We are very, very small in the Universe.
Who has comprehended its unfathomable vastness?
Yet, the Bible says of God, “He determines the number of the stars and calls them each by name. Great is our Lord and mighty in power; his understanding has no limit.” (Psalm 147:4-5)
Our God spoke the Universe into existence by his powerful Word. He created each galaxy, each star and each person and knows them all by name. What an amazingly huge and powerful God we have!
“When I consider your heavens, the work of your fingers, the moon and the stars, which you have set in place, what is man that you are mindful of him, the son of man that you care for him?” (Psalm 8:3-4)

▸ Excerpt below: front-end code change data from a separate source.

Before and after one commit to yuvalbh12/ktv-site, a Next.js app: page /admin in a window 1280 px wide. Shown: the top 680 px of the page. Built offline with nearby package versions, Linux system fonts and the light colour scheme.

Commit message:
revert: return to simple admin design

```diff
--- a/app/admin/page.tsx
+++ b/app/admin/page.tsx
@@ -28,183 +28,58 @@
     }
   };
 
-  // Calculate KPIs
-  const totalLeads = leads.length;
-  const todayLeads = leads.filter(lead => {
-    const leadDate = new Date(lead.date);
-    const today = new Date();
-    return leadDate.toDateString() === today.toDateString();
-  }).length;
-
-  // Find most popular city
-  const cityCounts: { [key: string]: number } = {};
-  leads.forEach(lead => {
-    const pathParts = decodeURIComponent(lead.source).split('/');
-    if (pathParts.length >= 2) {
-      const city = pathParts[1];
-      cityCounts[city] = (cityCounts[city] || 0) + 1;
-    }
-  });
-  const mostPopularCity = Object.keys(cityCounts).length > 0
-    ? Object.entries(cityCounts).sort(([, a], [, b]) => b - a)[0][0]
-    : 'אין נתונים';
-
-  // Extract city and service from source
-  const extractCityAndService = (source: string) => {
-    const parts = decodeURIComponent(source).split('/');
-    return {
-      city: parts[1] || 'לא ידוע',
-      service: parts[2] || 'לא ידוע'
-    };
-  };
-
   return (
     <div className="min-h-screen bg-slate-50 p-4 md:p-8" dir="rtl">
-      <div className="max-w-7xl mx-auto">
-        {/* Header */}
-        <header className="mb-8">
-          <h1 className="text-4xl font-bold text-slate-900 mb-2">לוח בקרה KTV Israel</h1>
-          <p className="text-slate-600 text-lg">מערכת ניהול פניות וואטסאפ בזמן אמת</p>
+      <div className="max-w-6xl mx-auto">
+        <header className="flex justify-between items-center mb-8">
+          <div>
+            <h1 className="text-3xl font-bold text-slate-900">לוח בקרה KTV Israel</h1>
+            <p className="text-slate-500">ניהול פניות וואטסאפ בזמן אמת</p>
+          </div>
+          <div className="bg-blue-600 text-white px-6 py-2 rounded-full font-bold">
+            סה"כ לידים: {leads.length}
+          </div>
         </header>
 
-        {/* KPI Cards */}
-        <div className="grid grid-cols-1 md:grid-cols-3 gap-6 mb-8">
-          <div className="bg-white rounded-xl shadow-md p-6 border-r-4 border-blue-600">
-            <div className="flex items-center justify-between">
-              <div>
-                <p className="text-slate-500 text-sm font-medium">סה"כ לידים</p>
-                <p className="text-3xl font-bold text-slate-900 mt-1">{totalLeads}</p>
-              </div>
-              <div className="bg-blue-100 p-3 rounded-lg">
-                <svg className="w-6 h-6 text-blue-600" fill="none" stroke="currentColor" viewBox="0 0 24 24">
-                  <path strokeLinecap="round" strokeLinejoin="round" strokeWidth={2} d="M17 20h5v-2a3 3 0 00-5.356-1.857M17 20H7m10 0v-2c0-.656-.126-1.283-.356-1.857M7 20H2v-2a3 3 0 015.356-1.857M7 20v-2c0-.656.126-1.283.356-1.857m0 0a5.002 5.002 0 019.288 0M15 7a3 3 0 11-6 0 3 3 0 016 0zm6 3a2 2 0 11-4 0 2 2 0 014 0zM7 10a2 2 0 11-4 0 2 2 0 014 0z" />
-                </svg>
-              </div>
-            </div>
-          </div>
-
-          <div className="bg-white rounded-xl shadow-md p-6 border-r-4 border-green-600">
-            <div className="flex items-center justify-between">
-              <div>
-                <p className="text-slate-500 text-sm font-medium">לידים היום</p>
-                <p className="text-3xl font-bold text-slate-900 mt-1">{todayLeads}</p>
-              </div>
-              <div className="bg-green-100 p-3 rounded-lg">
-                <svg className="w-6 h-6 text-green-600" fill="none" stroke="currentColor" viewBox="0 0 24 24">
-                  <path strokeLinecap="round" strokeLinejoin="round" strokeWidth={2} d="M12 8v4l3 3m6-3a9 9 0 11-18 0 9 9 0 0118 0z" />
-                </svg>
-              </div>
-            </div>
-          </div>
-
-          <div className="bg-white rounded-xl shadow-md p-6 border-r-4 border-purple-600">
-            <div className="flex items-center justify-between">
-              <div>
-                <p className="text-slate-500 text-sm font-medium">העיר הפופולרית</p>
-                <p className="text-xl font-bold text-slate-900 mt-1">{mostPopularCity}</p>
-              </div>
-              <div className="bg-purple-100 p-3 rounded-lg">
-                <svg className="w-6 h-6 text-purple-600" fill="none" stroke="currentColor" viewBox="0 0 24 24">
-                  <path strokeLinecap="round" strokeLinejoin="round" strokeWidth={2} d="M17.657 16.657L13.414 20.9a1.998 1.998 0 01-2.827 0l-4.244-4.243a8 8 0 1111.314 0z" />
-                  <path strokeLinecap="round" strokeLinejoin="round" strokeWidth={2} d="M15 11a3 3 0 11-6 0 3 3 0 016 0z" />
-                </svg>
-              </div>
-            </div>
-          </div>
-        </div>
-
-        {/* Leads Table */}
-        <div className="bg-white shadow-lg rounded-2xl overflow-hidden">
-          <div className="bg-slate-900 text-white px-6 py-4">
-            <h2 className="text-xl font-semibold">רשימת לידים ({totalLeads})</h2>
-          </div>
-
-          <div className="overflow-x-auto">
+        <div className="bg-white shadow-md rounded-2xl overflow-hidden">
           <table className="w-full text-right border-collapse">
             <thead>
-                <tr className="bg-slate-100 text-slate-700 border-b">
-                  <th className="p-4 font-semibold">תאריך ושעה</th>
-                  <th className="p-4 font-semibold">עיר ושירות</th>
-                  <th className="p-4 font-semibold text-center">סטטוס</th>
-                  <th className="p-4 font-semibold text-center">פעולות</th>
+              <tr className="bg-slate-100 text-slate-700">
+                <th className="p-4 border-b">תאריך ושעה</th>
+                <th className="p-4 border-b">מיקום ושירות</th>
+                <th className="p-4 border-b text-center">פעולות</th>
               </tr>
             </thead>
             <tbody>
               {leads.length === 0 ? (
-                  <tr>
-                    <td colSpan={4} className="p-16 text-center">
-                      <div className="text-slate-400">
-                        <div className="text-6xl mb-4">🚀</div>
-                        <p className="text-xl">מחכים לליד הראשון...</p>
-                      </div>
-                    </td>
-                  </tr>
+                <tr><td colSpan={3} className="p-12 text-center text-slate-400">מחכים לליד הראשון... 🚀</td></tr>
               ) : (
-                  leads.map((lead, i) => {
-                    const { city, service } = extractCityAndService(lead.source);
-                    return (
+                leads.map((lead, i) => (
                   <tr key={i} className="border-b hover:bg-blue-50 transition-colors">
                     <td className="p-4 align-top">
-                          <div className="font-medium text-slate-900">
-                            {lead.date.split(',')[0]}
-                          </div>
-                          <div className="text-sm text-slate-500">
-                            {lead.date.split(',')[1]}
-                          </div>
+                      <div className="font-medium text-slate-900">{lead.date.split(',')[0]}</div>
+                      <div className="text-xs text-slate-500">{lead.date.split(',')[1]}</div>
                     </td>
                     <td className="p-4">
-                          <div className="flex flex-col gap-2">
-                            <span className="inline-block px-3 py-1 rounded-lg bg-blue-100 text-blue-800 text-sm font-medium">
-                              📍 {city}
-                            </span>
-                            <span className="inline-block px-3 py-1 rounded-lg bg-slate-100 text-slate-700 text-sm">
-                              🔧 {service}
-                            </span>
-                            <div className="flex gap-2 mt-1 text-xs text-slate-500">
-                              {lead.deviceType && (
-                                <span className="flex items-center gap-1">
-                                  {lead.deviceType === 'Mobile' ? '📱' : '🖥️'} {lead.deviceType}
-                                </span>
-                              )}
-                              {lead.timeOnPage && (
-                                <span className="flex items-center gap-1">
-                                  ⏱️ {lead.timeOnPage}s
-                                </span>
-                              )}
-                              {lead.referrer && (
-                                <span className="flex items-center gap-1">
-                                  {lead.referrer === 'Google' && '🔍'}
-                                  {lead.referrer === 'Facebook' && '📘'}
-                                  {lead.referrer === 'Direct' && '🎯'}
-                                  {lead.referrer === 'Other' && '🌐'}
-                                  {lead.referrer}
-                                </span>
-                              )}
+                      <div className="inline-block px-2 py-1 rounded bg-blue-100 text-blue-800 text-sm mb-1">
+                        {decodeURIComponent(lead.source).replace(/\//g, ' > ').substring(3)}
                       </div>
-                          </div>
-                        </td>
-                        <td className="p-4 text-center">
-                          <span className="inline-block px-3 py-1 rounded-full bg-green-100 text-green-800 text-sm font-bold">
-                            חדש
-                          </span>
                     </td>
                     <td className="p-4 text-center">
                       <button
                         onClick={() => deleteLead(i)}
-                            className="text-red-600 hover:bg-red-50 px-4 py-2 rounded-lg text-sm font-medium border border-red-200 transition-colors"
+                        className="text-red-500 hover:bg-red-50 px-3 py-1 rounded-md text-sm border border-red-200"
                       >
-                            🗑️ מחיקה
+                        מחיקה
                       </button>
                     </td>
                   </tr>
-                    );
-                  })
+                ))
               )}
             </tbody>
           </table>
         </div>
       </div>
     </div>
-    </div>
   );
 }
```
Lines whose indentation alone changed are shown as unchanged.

I vividly remember the night I first really saw the Milky Way. I walked out of a restaurant near Uluru (Ayer’s Rock) in the Great Australian Outback, and despite the lights of the little tourist village, the brilliance of the Milky Way instantly commanded my full attention. In that clear, desert atmosphere, away from the pervasive light pollution I had always known, I was all of a sudden confronted with the grandeur of the universe. Seeing its true, unsullied magnificence impacted me greatly that night and made me realize just how small I am in the Universe (and yet amazingly, I am still personally known and loved by God).
Here in Tasmania we also have very dark skies, especially when looking south over the Southern Ocean. Every time I gaze up at the stars here, even on a casual walk around my neighbourhood, I am always humbled underneath its great brilliance.
I photographed this panorama of the Milky Way from Goat’s Bluff, South Arm, Tasmania, which is about a half hour southeast of Hobart. I snapped it while I was waiting for the Aurora Australis.
(See my other two photos of the Aurora Australis that night: Aurora Australis Over Goat’s Bluff, South Arm, Tasmania, Australia and Aurora Australis Over Lighthouse Panorama).)
The Southern Lights are visible as a faint glow at the bottom of this panorama, but unfortunately due to a burnoff, the pink glow of the aurora was tinted brown with smoke. However, it still brings a nice ambience to the photo.